Take the entries below and write them out exactly, with each picture removed.

== DATA FOR ANALYSIS ==
* * * * * * *

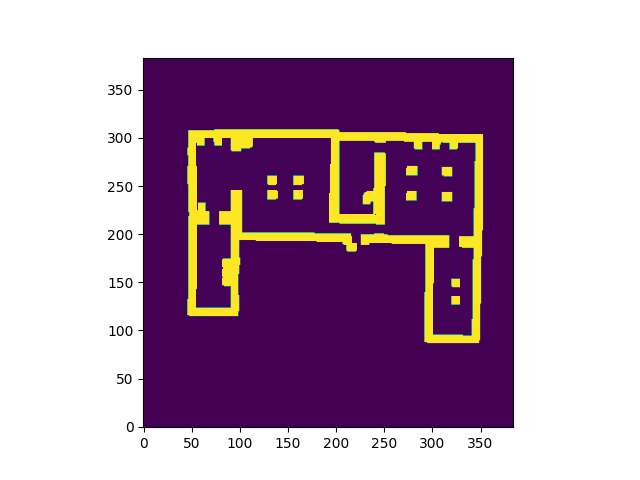
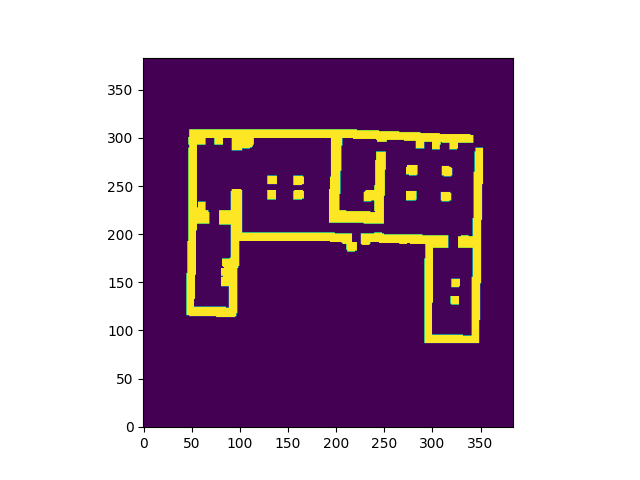
correct the map  to world and world to map coordinates

diff --git a/catkin_ws/src/exploration/src/search_and_rescue.py b/catkin_ws/src/exploration/src/search_and_rescue.py
@@ -48,13 +48,42 @@ class SearchAndRescue:
         # self.pose_sub = rospy.Subscriber("/tag_detections", AprilTagDetectionArray, self.predict_update)
 
         self.markerArray = MarkerArray()
+
         self.nav_goal_marker_pub = rospy.Publisher('visualization_goal', Marker,queue_size=10,latch=True)
         self.map_sub = rospy.Subscriber('/map', OccupancyGrid,self.set_map)
         self.rot_pub = rospy.Publisher('/cmd_vel', Twist, queue_size=10)
         self.exp_stop_sub = rospy.Subscriber("/exploration_stop_flag",Bool,self.start_search_and_rescue)
 
-        rospy.sleep(2)
-        self.goal_queue = [goal_pt.reshape(-1,2) for goal_pt in self.grid_map(self.map_grid)]
+
+        # print("send goal")
+        # coord = np.array([0,380]).reshape(-1,2)
+        # goal = self.map_indices_to_world_coordinates(coord)
+        # print(goal)
+        # self.goal_and_rotate(goal.ravel()[0],goal.ravel()[1])
+
+        # print(self.world_coordinates_to_map_indices(goal))
+        # print("HERERE")
+        
+        # rospy.sleep(0.5)
+        # self.goal_queue = [goal_pt.reshape(-1,2) for goal_pt in self.grid_map(self.map_grid)]
+
+
+        # self.nav_goal_markers = rospy.Publisher('queue_goal', MarkerArray,queue_size=10,latch=True)
+
+        # for goal in self.goal_queue:
+        #     goal = goal.ravel()
+        #     self.markerArray.markers.append(self.create_marker(goal[0],goal[1]))
+
+        # id = 0
+        # for m in self.markerArray.markers:
+        #     m.id = id
+        #     id += 1
+
+
+        # while not rospy.is_shutdown():
+        #     self.nav_goal_markers.publish(self.markerArray)
+
+
 
         # self.goal_and_rotate(-10,-10)
         
@@ -99,9 +128,9 @@ class SearchAndRescue:
         self.map_grid_width = map.info.width
         self.map_grid_height = map.info.height
 
-        print(map.info.width,map.info.width)
+        # print(map.info.width,map.info.width)
 
-        self.map_grid = np.reshape(map.data,(self.map_grid_height,self.map_grid_width))
+        self.map_grid = np.reshape(map.data,(self.map_grid_height,self.map_grid_width)).T
         self.map_dims = (int(self.map_grid_width),int(self.map_grid_width))
 
         # import matplotlib.pyplot as plt
@@ -110,7 +139,11 @@ class SearchAndRescue:
 
     def grid_map(self,map_grid):
         width,height = map_grid.shape
-        print(width,height)
+
+
+        # import matplotlib.pyplot as plt
+        # plt.imshow(self.map_grid,origin="lower")
+        # plt.savefig("house.png")
         # dense_idx = np.mgrid[0:height,0:width]
 
         # sparse_idx = dense_idx[:,::10,::10]
@@ -129,8 +162,8 @@ class SearchAndRescue:
         map_grid = self.inflate_map(map_grid,radius=0.2)
 
         # import matplotlib.pyplot as plt
-        # plt.imshow(self.map_grid,origin="lower")
-        # plt.savefig("random.png")
+        # plt.imshow(map_grid,origin="lower")
+        # plt.savefig("house_inflate.png")
 
         valid_map_indices  = map_indices[valid_idx]
 
@@ -162,9 +195,9 @@ class SearchAndRescue:
                     map_grid_inflated[min_i:max_i,min_j:max_j] = 100
         
 
-        import matplotlib.pyplot as plt
-        plt.imshow(map_grid_inflated,origin="lower")
-        plt.savefig("random_inflated_house.png")
+        # import matplotlib.pyplot as plt
+        # plt.imshow(map_grid_inflated,origin="lower")
+        # plt.savefig("random_inflated_house.png")
         return map_grid_inflated
 
         
@@ -203,6 +236,8 @@ class SearchAndRescue:
         if success:
             self.rotate_360()
 
+        # success=True
+
         return success
 
     # def send_rotation(self,msg):
@@ -233,7 +268,7 @@ class SearchAndRescue:
         marker.scale.y = 0.2
         marker.scale.z = 0.2
         marker.color.a = 1.0
-        marker.color.r = 1.0
+        marker.color.r = 0.0
         marker.color.g = 1.0
         marker.color.b = 0.0
         marker.pose.orientation.w = 1.0
@@ -274,8 +309,8 @@ class SearchAndRescue:
         pos_in_W = pos_in_W.reshape((-1,2))
 
         T_WtoG = (1/self.map_resolution) * np.array([
-            [0,1,self.map_origin_x*self.map_resolution],
-            [1,0,self.map_origin_y*self.map_resolution],
+            [1,0,self.map_origin_x*self.map_resolution],
+            [0,1,self.map_origin_y*self.map_resolution],
             [0,0,1]
         ])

* * * * * * *

== PROBLEM SOLUTION ==
correct the map  to world and world to map coordinates

diff --git a/catkin_ws/src/exploration/src/search_and_rescue.py b/catkin_ws/src/exploration/src/search_and_rescue.py
@@ -48,13 +48,42 @@ class SearchAndRescue:
         # self.pose_sub = rospy.Subscriber("/tag_detections", AprilTagDetectionArray, self.predict_update)
 
         self.markerArray = MarkerArray()
+
         self.nav_goal_marker_pub = rospy.Publisher('visualization_goal', Marker,queue_size=10,latch=True)
         self.map_sub = rospy.Subscriber('/map', OccupancyGrid,self.set_map)
         self.rot_pub = rospy.Publisher('/cmd_vel', Twist, queue_size=10)
         self.exp_stop_sub = rospy.Subscriber("/exploration_stop_flag",Bool,self.start_search_and_rescue)
 
-        rospy.sleep(2)
-        self.goal_queue = [goal_pt.reshape(-1,2) for goal_pt in self.grid_map(self.map_grid)]
+
+        # print("send goal")
+        # coord = np.array([0,380]).reshape(-1,2)
+        # goal = self.map_indices_to_world_coordinates(coord)
+        # print(goal)
+        # self.goal_and_rotate(goal.ravel()[0],goal.ravel()[1])
+
+        # print(self.world_coordinates_to_map_indices(goal))
+        # print("HERERE")
+        
+        # rospy.sleep(0.5)
+        # self.goal_queue = [goal_pt.reshape(-1,2) for goal_pt in self.grid_map(self.map_grid)]
+
+
+        # self.nav_goal_markers = rospy.Publisher('queue_goal', MarkerArray,queue_size=10,latch=True)
+
+        # for goal in self.goal_queue:
+        #     goal = goal.ravel()
+        #     self.markerArray.markers.append(self.create_marker(goal[0],goal[1]))
+
+        # id = 0
+        # for m in self.markerArray.markers:
+        #     m.id = id
+        #     id += 1
+
+
+        # while not rospy.is_shutdown():
+        #     self.nav_goal_markers.publish(self.markerArray)
+
+
 
         # self.goal_and_rotate(-10,-10)
         
@@ -99,9 +128,9 @@ class SearchAndRescue:
         self.map_grid_width = map.info.width
         self.map_grid_height = map.info.height
 
-        print(map.info.width,map.info.width)
+        # print(map.info.width,map.info.width)
 
-        self.map_grid = np.reshape(map.data,(self.map_grid_height,self.map_grid_width))
+        self.map_grid = np.reshape(map.data,(self.map_grid_height,self.map_grid_width)).T
         self.map_dims = (int(self.map_grid_width),int(self.map_grid_width))
 
         # import matplotlib.pyplot as plt
@@ -110,7 +139,11 @@ class SearchAndRescue:
 
     def grid_map(self,map_grid):
         width,height = map_grid.shape
-        print(width,height)
+
+
+        # import matplotlib.pyplot as plt
+        # plt.imshow(self.map_grid,origin="lower")
+        # plt.savefig("house.png")
         # dense_idx = np.mgrid[0:height,0:width]
 
         # sparse_idx = dense_idx[:,::10,::10]
@@ -129,8 +162,8 @@ class SearchAndRescue:
         map_grid = self.inflate_map(map_grid,radius=0.2)
 
         # import matplotlib.pyplot as plt
-        # plt.imshow(self.map_grid,origin="lower")
-        # plt.savefig("random.png")
+        # plt.imshow(map_grid,origin="lower")
+        # plt.savefig("house_inflate.png")
 
         valid_map_indices  = map_indices[valid_idx]
 
@@ -162,9 +195,9 @@ class SearchAndRescue:
                     map_grid_inflated[min_i:max_i,min_j:max_j] = 100
         
 
-        import matplotlib.pyplot as plt
-        plt.imshow(map_grid_inflated,origin="lower")
-        plt.savefig("random_inflated_house.png")
+        # import matplotlib.pyplot as plt
+        # plt.imshow(map_grid_inflated,origin="lower")
+        # plt.savefig("random_inflated_house.png")
         return map_grid_inflated
 
         
@@ -203,6 +236,8 @@ class SearchAndRescue:
         if success:
             self.rotate_360()
 
+        # success=True
+
         return success
 
     # def send_rotation(self,msg):
@@ -233,7 +268,7 @@ class SearchAndRescue:
         marker.scale.y = 0.2
         marker.scale.z = 0.2
         marker.color.a = 1.0
-        marker.color.r = 1.0
+        marker.color.r = 0.0
         marker.color.g = 1.0
         marker.color.b = 0.0
         marker.pose.orientation.w = 1.0
@@ -274,8 +309,8 @@ class SearchAndRescue:
         pos_in_W = pos_in_W.reshape((-1,2))
 
         T_WtoG = (1/self.map_resolution) * np.array([
-            [0,1,self.map_origin_x*self.map_resolution],
-            [1,0,self.map_origin_y*self.map_resolution],
+            [1,0,self.map_origin_x*self.map_resolution],
+            [0,1,self.map_origin_y*self.map_resolution],
             [0,0,1]
         ])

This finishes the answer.